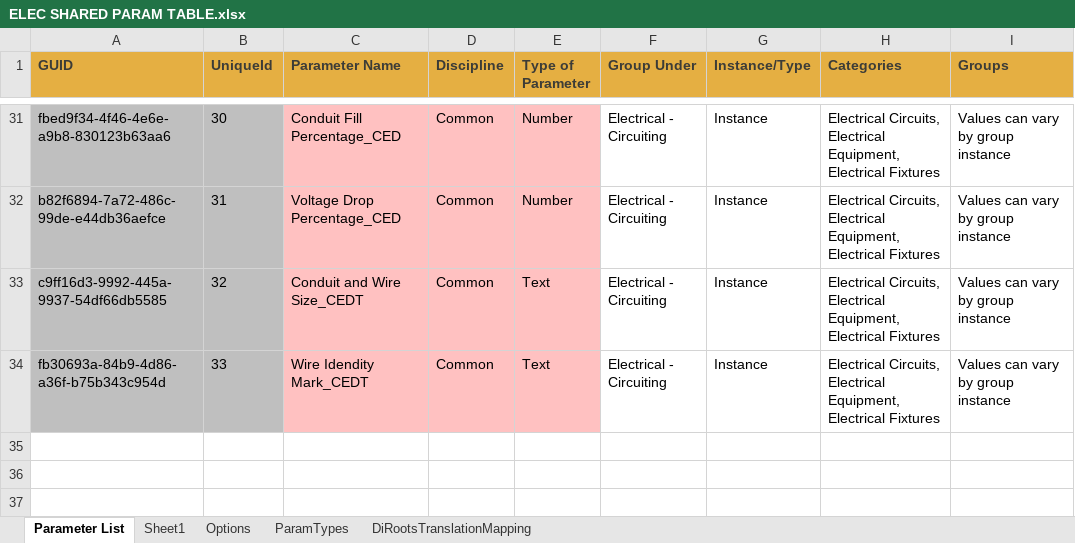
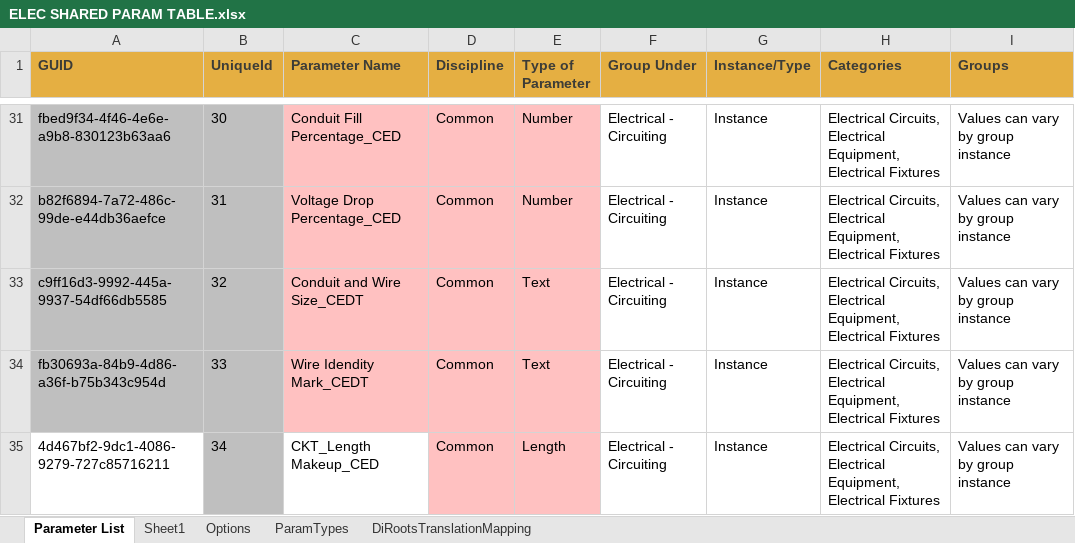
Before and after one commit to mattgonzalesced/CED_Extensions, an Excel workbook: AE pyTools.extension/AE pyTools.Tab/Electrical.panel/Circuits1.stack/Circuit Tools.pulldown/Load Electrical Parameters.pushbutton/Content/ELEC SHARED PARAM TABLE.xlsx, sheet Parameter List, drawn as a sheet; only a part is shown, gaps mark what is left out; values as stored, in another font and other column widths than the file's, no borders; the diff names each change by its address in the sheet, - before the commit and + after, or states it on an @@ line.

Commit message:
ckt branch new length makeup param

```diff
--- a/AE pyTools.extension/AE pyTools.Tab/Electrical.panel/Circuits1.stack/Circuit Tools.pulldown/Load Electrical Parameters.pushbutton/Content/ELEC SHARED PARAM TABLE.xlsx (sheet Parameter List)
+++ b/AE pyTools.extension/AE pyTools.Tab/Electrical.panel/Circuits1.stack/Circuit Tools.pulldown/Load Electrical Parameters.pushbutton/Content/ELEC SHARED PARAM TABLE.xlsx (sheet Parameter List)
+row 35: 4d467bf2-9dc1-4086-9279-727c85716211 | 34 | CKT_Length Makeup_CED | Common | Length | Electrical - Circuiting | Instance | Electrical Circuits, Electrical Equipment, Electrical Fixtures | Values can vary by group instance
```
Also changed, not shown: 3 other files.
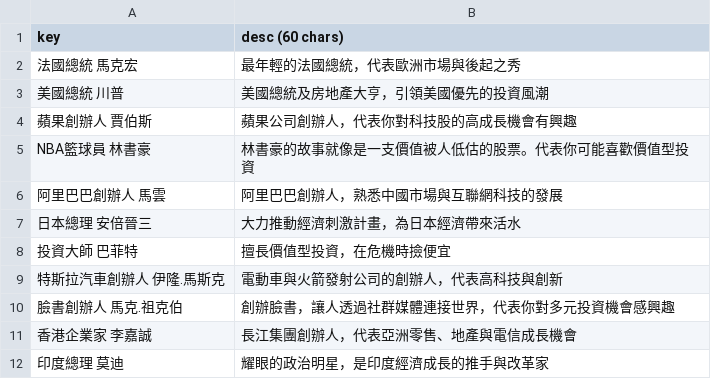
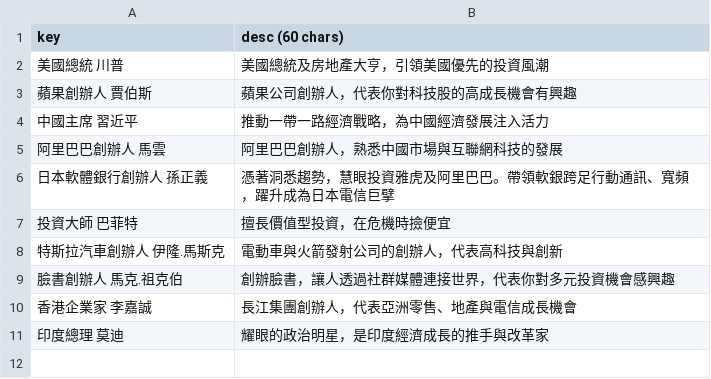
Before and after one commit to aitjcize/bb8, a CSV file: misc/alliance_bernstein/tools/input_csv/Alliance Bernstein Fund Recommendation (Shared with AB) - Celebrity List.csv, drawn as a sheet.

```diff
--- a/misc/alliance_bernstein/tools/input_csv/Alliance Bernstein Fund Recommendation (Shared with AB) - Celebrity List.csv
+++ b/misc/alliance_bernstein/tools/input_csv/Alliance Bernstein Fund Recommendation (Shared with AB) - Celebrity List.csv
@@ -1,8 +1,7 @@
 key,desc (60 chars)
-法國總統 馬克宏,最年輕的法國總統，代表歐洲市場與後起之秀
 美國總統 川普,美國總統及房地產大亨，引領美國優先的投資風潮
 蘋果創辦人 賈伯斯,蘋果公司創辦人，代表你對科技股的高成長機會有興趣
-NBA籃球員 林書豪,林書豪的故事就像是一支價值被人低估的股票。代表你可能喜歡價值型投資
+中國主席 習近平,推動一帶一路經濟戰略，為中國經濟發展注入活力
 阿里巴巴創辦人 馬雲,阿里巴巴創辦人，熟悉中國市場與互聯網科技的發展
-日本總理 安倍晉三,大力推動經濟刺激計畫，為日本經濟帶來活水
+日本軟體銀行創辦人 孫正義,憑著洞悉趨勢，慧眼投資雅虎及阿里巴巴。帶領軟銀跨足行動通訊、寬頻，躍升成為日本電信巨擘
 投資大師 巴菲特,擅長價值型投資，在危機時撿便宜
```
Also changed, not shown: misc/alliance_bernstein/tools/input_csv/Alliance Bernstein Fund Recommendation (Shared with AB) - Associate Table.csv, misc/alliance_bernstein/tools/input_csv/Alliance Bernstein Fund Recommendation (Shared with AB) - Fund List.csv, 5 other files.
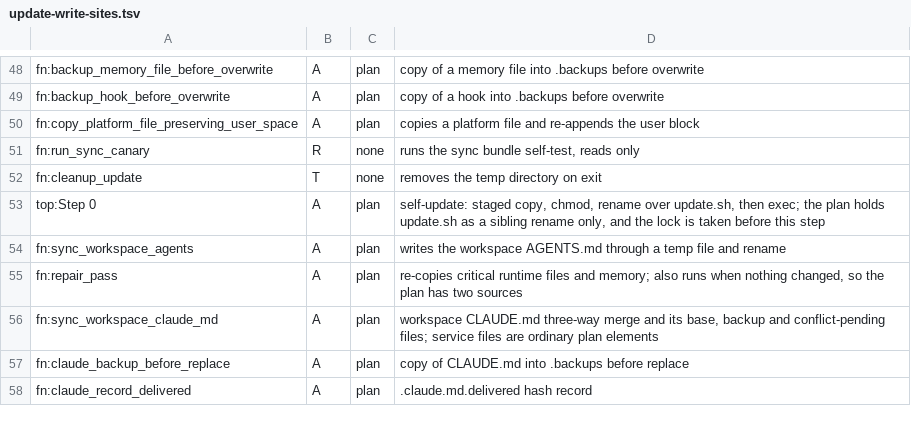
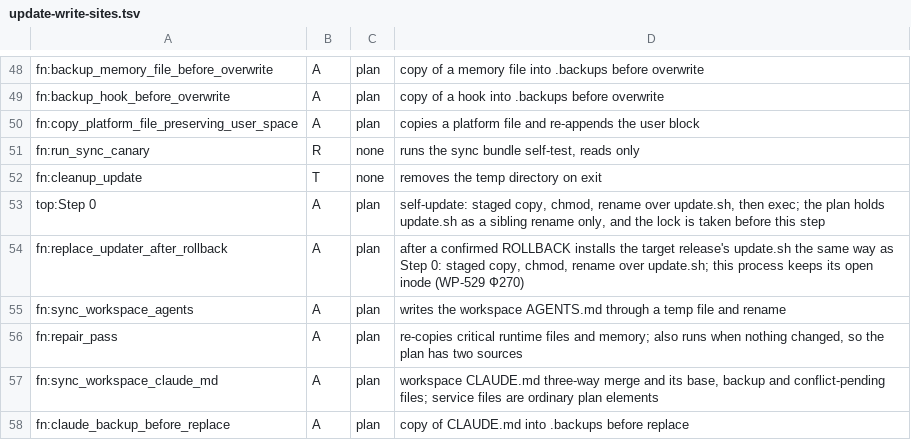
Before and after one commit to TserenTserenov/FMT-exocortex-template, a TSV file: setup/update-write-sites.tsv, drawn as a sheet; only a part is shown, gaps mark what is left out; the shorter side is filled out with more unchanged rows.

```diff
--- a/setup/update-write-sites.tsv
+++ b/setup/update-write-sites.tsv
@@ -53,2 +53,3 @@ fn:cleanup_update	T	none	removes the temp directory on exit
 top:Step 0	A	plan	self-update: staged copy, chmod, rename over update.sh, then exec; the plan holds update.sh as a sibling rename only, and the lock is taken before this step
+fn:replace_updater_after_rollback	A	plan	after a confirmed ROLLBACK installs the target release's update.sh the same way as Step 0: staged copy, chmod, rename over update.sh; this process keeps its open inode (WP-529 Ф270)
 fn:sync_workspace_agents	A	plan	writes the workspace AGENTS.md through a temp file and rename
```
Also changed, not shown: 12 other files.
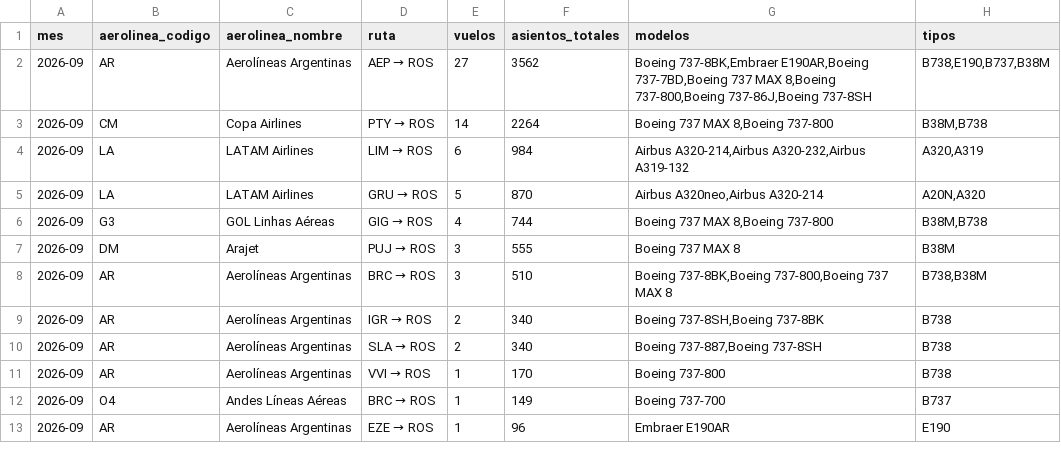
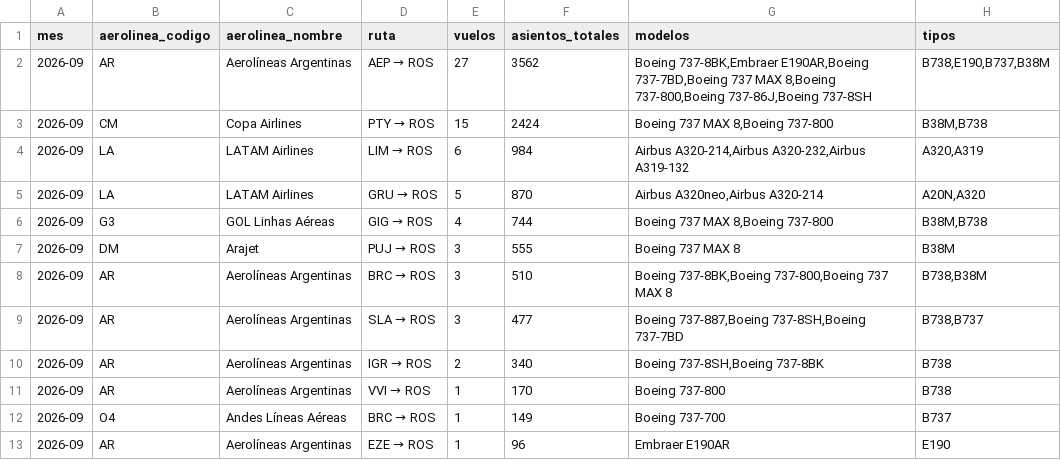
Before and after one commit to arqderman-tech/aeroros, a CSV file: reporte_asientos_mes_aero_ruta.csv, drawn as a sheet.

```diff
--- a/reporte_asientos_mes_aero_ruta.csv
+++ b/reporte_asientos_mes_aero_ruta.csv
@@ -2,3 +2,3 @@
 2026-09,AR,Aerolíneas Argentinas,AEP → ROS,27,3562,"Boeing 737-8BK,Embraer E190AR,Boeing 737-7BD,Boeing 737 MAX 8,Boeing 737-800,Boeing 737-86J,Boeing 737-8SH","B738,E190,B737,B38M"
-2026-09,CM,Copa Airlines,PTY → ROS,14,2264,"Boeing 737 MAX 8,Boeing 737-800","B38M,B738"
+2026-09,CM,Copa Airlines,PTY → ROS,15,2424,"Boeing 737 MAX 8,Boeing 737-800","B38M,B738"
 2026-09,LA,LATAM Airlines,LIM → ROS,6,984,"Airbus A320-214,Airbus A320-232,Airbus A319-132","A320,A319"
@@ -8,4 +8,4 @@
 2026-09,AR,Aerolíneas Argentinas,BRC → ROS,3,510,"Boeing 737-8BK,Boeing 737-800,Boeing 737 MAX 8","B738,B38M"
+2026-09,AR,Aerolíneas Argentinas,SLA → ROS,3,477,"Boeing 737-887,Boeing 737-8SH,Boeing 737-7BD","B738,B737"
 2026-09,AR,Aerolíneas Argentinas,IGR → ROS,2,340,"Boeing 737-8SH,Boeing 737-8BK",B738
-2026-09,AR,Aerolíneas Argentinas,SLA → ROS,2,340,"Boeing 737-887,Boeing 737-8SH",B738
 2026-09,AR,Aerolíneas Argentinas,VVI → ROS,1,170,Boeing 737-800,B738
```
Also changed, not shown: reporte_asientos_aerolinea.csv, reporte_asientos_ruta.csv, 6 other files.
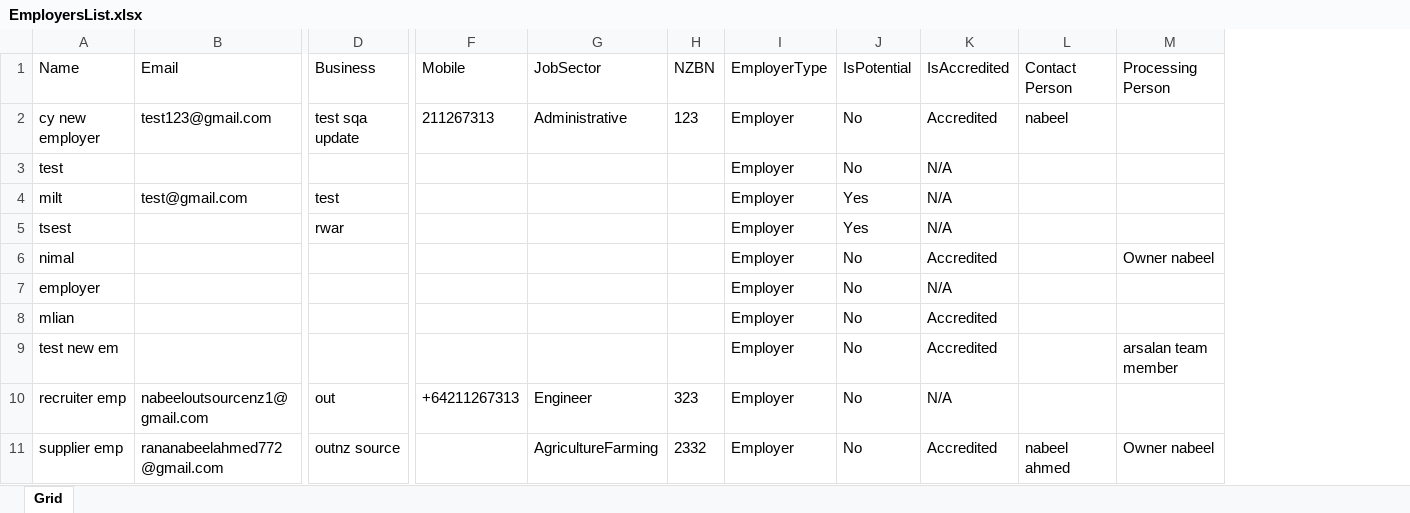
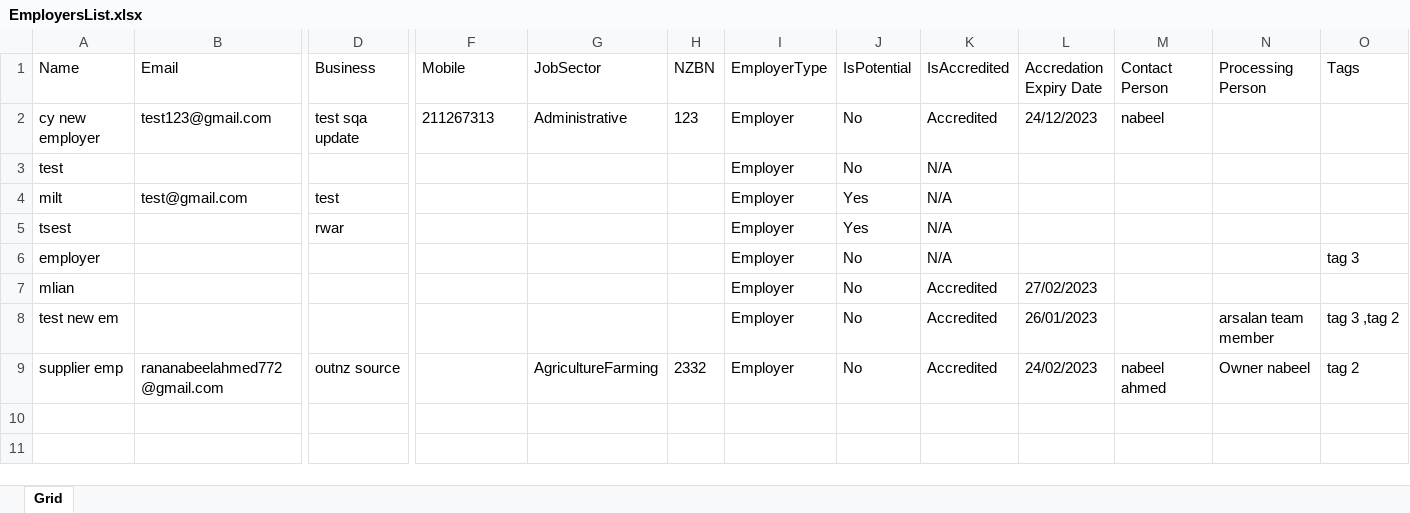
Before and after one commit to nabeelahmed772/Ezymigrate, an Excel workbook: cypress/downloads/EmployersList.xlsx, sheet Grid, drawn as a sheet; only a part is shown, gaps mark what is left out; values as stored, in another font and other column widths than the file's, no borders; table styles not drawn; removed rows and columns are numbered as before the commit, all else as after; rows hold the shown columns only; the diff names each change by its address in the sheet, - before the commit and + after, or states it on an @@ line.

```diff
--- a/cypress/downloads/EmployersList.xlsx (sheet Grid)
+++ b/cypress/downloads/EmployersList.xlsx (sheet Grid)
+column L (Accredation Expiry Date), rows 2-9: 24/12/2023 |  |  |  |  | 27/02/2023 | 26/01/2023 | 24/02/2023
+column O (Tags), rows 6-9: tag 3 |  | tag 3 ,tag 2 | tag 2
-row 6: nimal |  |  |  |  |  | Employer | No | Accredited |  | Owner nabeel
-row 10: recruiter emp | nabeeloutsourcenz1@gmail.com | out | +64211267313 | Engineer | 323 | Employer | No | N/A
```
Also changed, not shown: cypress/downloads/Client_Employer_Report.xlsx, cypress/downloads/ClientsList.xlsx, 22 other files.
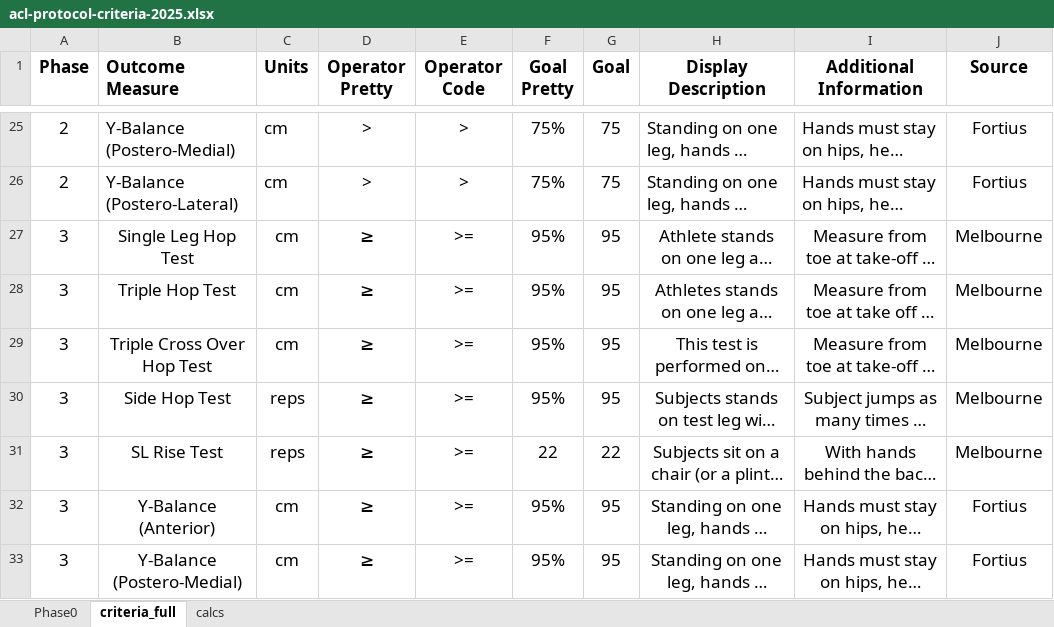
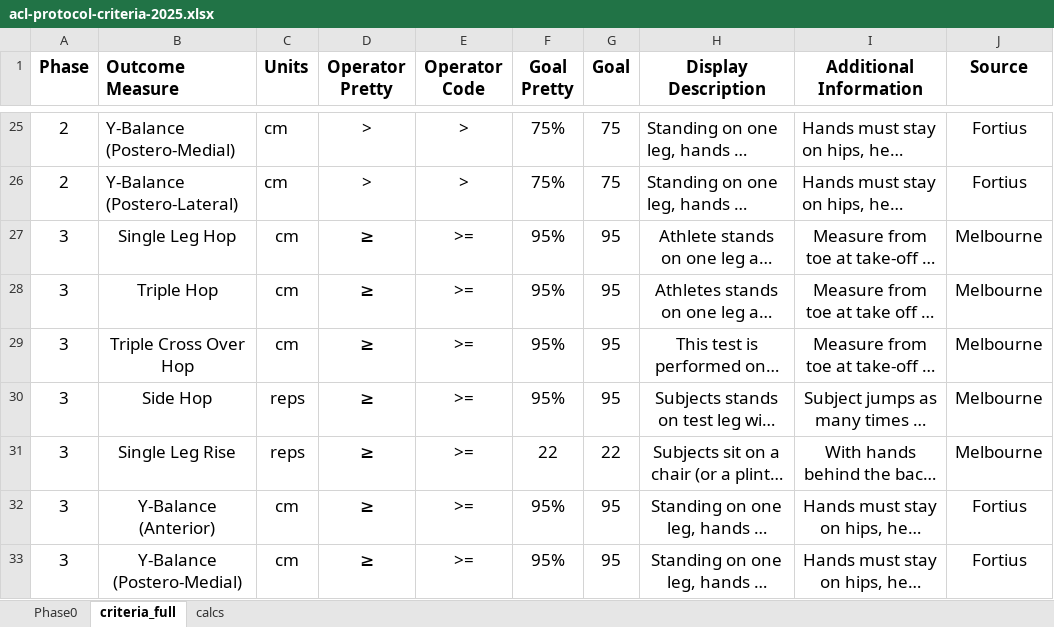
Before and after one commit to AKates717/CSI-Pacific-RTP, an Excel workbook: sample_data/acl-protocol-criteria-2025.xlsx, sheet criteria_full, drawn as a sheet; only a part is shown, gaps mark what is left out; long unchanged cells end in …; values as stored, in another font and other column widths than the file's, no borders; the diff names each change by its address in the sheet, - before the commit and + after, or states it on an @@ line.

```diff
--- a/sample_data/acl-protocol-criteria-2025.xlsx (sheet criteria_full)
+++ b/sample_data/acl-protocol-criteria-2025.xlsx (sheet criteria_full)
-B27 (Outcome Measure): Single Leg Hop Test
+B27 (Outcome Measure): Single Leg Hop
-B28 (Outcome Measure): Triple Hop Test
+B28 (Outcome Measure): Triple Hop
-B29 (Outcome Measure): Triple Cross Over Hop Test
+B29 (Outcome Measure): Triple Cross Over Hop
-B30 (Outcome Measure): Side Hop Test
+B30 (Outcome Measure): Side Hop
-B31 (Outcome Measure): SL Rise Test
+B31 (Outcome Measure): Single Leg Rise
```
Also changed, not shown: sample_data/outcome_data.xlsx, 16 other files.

TRY IT: Among the lines of the data above, some may hold the word "chmod"; report how many, as a single number.

ANSWER TO THIS EXERCISE: 2